a trio of experienced bike adventurers.
(Photos by J. Maus/BikePortland)
A much larger than expected turnout at last night’s Bikepacking 101 Seminar confirmed that interest in backroads and adventure bicycling is at an all-time high. Either that, or people just jumped at the chance for some great free beer, catch up with friends (and make new ones) and a peek inside the headquarters of Chris King Precision Components.
In all seriousness, the 200+ people that packed the King Cafe was yet another reminder that we’ve hit a tipping point in this type of riding. From “gravel grinding” on beefed up road bikes to multi-day trips on fully decked-out fat-bikes, it seems like everyone is getting excited for two-wheeled adventures these days.
How big was the crowd? It took me a few shots with a wide angle to get it all…
Both the interest in this type of riding and the big crowd last night was due in large part to the three guys who hosted the event: Nick Sande, Donnie Kolb, and Alan Gunn. Each one of them has explored an enviable amount of Oregon’s backroads by bike and they each share a sense of enthusiasm that manifests itself in a strong desire to share what they know and get more people out there with them.
Nick (a bike industry veteran with former stints at Surly and who know works for Cielo), Donnie (an attorney), and Alan (a mapping and GIS specialist for Metro) presented a lot of information last night on a huge array of topics. We heard advice and tips about gear, bike set-up, route planning, remote survival techniques, how to have good interactions with people you come across in remote areas, and more.
Below are a some of best tips I heard:
- Almost any bike can be used for bikepacking. Road bike, mountain bike, cross bike, hybrid… Just ride what you have!
- Put another way by Donnie: “Take what you have, strap some shit to it, and go ride.”
Here are a few of the bikes on display last night:
- Keep all your gear “light and tight.”
- The space an item takes up in your bag is more important than weight.
- Ultralight backpacking gear won’t hold up to rigors of bike trips.
- Frame/saddle/handlebar bags are preferred by these guys over the more traditional racks/panniers set up.
- Buy extra straps for cinching things down.
- Stuff sacks and dry bags can be cheaper alternatives to bike-specific bags.
- Two bag makers highly recommended by Nick are Revelate and Porcelain Rocket.
- Don’t skimp on tire size. 2.0-inch and larger seemed to be the preferred set-up for loaded, multi-day off-road adventures.
- In Portland, Andy & Bax was called a “superstore for bikecamping” by Alan.
Routes, Mapping and Navigation:
- Roads seen on Google Maps often don’t exist or don’t go through.
- Make sure your maps are updated recently.
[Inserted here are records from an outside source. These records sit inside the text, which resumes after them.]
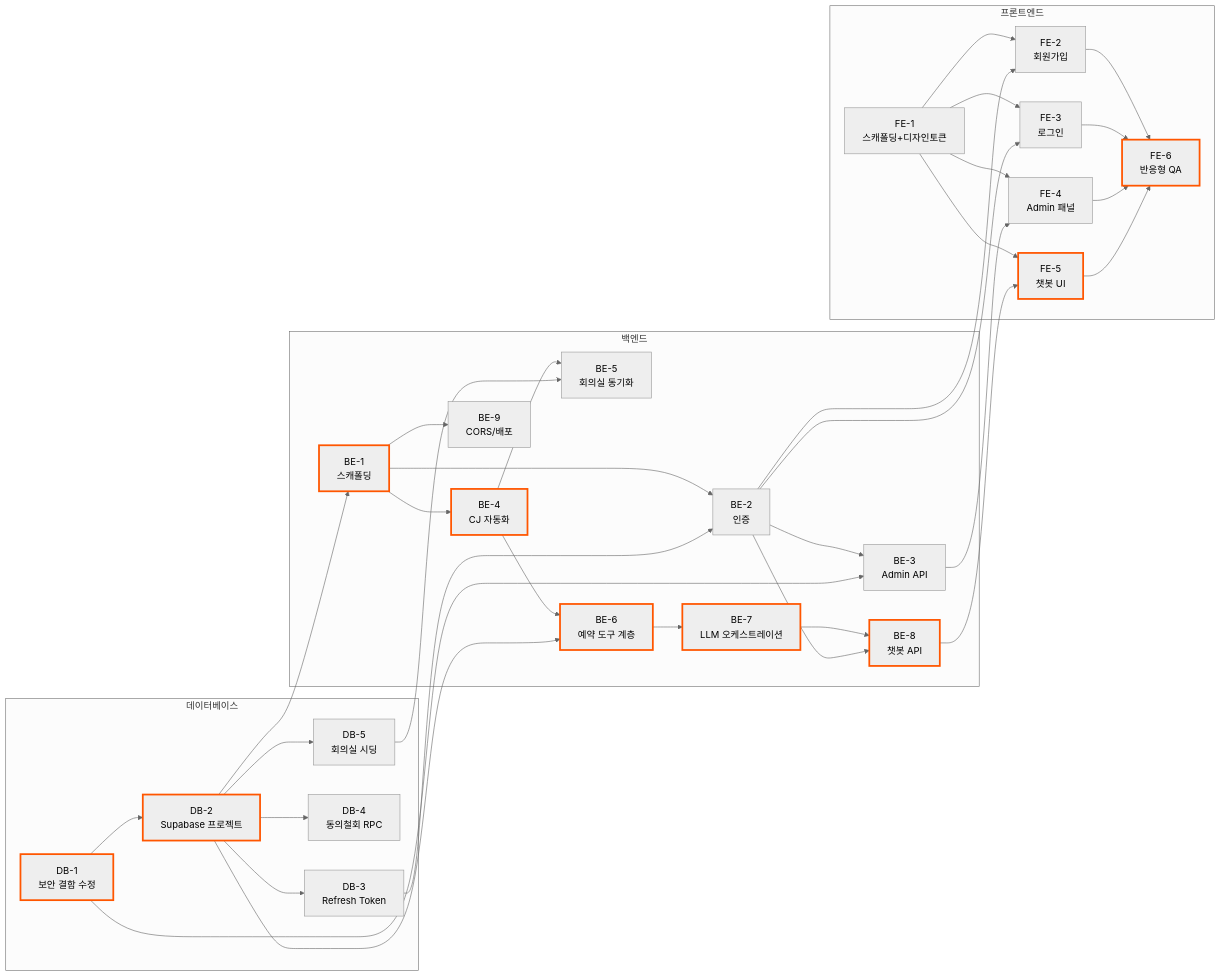
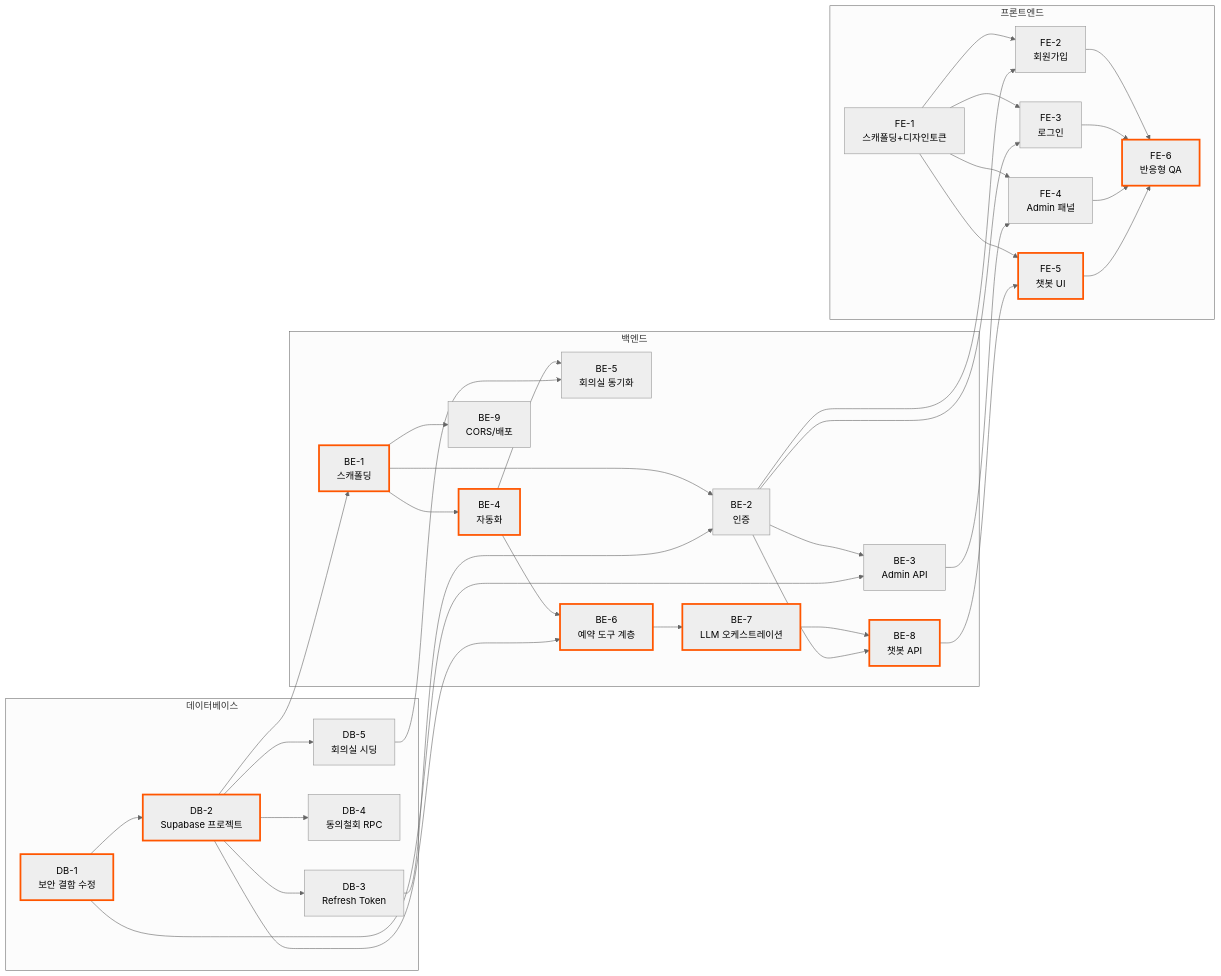
One commit to jiil89/cjfw-vbcd changed the diagram in docs/9-plan.md. Above: the diagram before and after it, drawn with Mermaid (neutral theme). The commit also changed other lines of this file and 20 other files, not shown here.

````diff
--- a/docs/9-plan.md
+++ b/docs/9-plan.md
@@ -11,67 +11,67 @@
 ```mermaid
 flowchart LR
     subgraph DB["데이터베이스"]
         DB1["DB-1<br/>보안 결함 수정"]
         DB2["DB-2<br/>Supabase 프로젝트"]
         DB3["DB-3<br/>Refresh Token"]
         DB4["DB-4<br/>동의철회 RPC"]
         DB5["DB-5<br/>회의실 시딩"]
     end
 
     subgraph BE["백엔드"]
         BE1["BE-1<br/>스캐폴딩"]
         BE2["BE-2<br/>인증"]
         BE3["BE-3<br/>Admin API"]
-        BE4["BE-4<br/>CJ 자동화"]
+        BE4["BE-4<br/>자동화"]
         BE5["BE-5<br/>회의실 동기화"]
         BE6["BE-6<br/>예약 도구 계층"]
         BE7["BE-7<br/>LLM 오케스트레이션"]
         BE8["BE-8<br/>챗봇 API"]
         BE9["BE-9<br/>CORS/배포"]
     end
 
     subgraph FE["프론트엔드"]
         FE1["FE-1<br/>스캐폴딩+디자인토큰"]
         FE2["FE-2<br/>회원가입"]
         FE3["FE-3<br/>로그인"]
         FE4["FE-4<br/>Admin 패널"]
         FE5["FE-5<br/>챗봇 UI"]
         FE6["FE-6<br/>반응형 QA"]
     end
 
     DB1 --> DB2
     DB2 --> DB3
     DB2 --> DB4
     DB2 --> DB5
     DB2 --> BE1
 
     BE1 --> BE2
     DB3 --> BE2
     BE2 --> BE3
     DB1 --> BE3
     BE1 --> BE4
     BE4 --> BE5
     DB5 --> BE5
     BE4 --> BE6
     DB2 --> BE6
     BE6 --> BE7
     BE7 --> BE8
     BE2 --> BE8
     BE1 --> BE9
 
     FE1 --> FE2
     BE2 --> FE2
     FE1 --> FE3
     BE2 --> FE3
     FE1 --> FE4
     BE3 --> FE4
     FE1 --> FE5
     BE8 --> FE5
     FE2 --> FE6
     FE3 --> FE6
     FE4 --> FE6
     FE5 --> FE6
 
     classDef critical stroke:#ff5600,stroke-width:3px;
     class DB1,DB2,BE1,BE4,BE6,BE7,BE8,FE5,FE6 critical;
 ```
````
Logging roads in the Pacific Northwest can grow over quickly, sometimes in 10 years or less.
- Good sites to get routes: While Out Riding, Gypsy By Trade, and Swerving Excursions.
- Buy and use real maps. Then print out the sections for your trip.
- GPS devices can be unreliable.
- Bike-specific GPS devices are not good for navigation. Use the models made for hiking.
- Smartphone map apps by Gaia and Benchmark are excellent.
- Printed maps from Benchmark are the best.
- You can download free, updated maps from USGS.gov.
- Make your route interesting by connecting things like epic roads, hot springs, geological formations, cool towns, and so on.
- Nick swears by using a spreadsheet to list all your gear and to make notes about how/if it works.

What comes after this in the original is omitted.